[Saved entries]
◆ ◆ ◆ ◆ ◆ ◆ ◆

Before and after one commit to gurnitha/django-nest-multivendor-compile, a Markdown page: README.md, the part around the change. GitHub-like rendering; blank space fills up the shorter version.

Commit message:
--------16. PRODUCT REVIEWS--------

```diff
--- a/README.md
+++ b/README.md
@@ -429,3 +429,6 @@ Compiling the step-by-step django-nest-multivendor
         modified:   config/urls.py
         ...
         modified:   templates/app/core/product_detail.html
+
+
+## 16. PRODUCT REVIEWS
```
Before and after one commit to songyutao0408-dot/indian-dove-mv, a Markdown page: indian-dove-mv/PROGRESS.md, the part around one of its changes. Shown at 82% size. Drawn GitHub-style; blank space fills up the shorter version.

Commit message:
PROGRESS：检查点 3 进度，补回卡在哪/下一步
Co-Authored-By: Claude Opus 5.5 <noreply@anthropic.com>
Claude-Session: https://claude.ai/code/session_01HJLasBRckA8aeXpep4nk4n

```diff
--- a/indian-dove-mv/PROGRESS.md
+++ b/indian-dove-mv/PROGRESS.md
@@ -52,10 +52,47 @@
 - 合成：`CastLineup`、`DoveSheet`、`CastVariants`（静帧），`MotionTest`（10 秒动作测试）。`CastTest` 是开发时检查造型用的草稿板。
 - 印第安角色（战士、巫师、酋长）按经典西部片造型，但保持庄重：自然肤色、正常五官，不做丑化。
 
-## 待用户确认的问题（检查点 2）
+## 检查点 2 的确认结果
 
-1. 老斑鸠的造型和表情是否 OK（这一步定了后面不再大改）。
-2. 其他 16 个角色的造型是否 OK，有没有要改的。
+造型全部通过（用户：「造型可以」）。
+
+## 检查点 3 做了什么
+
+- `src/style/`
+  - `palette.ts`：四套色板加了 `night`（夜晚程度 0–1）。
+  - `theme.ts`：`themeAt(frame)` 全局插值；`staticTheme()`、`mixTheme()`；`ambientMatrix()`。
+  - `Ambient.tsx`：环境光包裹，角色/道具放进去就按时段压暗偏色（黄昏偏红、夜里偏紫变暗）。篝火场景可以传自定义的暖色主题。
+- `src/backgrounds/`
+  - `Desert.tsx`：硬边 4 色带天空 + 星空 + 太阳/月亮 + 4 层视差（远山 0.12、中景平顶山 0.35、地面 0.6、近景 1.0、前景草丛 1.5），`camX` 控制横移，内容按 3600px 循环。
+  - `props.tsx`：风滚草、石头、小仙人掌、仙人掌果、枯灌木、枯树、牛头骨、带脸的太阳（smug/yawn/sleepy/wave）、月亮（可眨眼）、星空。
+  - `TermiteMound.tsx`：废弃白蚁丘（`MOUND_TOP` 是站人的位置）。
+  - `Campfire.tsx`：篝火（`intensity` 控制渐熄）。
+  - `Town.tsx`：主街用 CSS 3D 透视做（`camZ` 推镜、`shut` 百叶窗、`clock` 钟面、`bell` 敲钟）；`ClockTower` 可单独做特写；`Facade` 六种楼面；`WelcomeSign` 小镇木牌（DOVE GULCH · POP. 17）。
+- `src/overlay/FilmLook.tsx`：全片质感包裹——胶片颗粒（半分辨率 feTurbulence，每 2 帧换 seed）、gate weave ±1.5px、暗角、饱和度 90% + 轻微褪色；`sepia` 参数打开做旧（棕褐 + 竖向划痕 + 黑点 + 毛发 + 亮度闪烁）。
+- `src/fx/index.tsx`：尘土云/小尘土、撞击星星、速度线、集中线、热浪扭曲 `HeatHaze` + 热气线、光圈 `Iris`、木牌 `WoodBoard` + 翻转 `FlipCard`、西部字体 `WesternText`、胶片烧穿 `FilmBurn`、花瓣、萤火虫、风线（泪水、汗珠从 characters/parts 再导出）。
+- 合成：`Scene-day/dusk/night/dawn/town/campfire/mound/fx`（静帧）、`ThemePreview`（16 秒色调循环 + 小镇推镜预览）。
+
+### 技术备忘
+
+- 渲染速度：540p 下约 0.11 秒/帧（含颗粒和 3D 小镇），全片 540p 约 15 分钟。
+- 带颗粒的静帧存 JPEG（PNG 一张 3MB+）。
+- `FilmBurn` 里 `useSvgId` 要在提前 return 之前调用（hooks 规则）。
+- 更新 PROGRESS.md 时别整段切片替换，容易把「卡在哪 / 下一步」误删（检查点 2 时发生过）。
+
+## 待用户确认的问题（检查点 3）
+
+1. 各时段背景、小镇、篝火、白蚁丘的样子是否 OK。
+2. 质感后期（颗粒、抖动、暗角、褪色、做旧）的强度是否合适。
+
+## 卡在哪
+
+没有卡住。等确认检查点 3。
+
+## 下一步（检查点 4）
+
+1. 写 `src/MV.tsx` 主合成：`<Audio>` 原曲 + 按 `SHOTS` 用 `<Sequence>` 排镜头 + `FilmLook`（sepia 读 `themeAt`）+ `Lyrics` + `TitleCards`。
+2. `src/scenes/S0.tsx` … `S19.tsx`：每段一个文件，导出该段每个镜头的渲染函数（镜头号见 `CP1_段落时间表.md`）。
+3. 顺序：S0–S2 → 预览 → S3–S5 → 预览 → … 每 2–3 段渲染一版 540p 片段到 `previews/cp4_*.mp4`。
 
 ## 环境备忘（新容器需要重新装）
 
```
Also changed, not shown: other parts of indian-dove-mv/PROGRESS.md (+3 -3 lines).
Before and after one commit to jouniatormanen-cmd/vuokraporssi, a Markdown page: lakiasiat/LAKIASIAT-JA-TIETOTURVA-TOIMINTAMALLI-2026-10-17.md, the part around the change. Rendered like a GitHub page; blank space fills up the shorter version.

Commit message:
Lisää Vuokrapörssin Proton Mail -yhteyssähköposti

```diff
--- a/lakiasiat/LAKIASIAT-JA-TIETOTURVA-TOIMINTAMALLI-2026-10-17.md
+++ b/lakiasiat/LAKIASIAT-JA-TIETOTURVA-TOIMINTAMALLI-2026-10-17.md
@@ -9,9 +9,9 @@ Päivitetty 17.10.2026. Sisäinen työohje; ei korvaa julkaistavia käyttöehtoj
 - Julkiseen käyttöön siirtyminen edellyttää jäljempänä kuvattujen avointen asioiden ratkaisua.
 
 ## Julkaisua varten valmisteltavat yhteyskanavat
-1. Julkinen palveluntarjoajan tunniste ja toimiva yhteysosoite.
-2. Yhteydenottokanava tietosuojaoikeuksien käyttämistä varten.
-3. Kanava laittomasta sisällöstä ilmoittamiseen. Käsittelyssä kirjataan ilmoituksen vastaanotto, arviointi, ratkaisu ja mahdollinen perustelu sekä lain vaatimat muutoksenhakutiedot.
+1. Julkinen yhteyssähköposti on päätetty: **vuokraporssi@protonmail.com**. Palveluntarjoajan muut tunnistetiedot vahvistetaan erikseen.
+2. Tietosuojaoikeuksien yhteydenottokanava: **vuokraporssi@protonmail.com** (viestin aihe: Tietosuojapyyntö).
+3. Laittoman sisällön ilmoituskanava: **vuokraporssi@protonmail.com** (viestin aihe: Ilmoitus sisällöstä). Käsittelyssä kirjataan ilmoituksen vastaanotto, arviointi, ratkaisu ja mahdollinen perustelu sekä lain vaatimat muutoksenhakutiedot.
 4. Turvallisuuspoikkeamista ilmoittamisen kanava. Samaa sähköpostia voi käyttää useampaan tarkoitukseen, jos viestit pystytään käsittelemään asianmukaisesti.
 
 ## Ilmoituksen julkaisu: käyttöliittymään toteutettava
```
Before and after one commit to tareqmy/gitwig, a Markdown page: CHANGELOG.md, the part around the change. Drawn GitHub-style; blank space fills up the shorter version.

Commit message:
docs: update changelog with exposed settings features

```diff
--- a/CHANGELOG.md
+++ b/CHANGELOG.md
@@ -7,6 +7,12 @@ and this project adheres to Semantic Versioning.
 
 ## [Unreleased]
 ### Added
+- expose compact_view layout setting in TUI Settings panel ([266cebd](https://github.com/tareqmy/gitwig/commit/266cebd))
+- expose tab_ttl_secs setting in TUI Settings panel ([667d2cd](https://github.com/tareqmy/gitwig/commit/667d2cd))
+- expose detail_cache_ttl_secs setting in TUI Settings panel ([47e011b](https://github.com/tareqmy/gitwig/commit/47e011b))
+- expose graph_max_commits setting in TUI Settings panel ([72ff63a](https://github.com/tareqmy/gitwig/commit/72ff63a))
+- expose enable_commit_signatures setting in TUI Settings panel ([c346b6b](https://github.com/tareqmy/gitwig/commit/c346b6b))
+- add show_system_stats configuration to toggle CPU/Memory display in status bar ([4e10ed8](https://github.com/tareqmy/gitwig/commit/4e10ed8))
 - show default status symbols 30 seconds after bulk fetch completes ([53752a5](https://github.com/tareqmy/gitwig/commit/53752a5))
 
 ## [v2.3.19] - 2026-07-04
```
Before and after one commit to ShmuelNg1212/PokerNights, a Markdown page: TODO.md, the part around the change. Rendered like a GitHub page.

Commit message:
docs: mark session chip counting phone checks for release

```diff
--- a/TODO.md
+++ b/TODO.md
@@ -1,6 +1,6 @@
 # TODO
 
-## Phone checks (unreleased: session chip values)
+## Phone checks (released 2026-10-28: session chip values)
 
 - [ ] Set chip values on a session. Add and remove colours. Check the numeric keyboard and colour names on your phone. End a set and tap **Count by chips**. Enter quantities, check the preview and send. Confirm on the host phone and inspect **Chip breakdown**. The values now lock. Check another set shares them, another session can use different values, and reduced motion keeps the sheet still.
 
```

◆ ◆ ◆ ◆ ◆ ◆ ◆

In the entries above, count each line that includes "Claude" and report the total with no other text.

2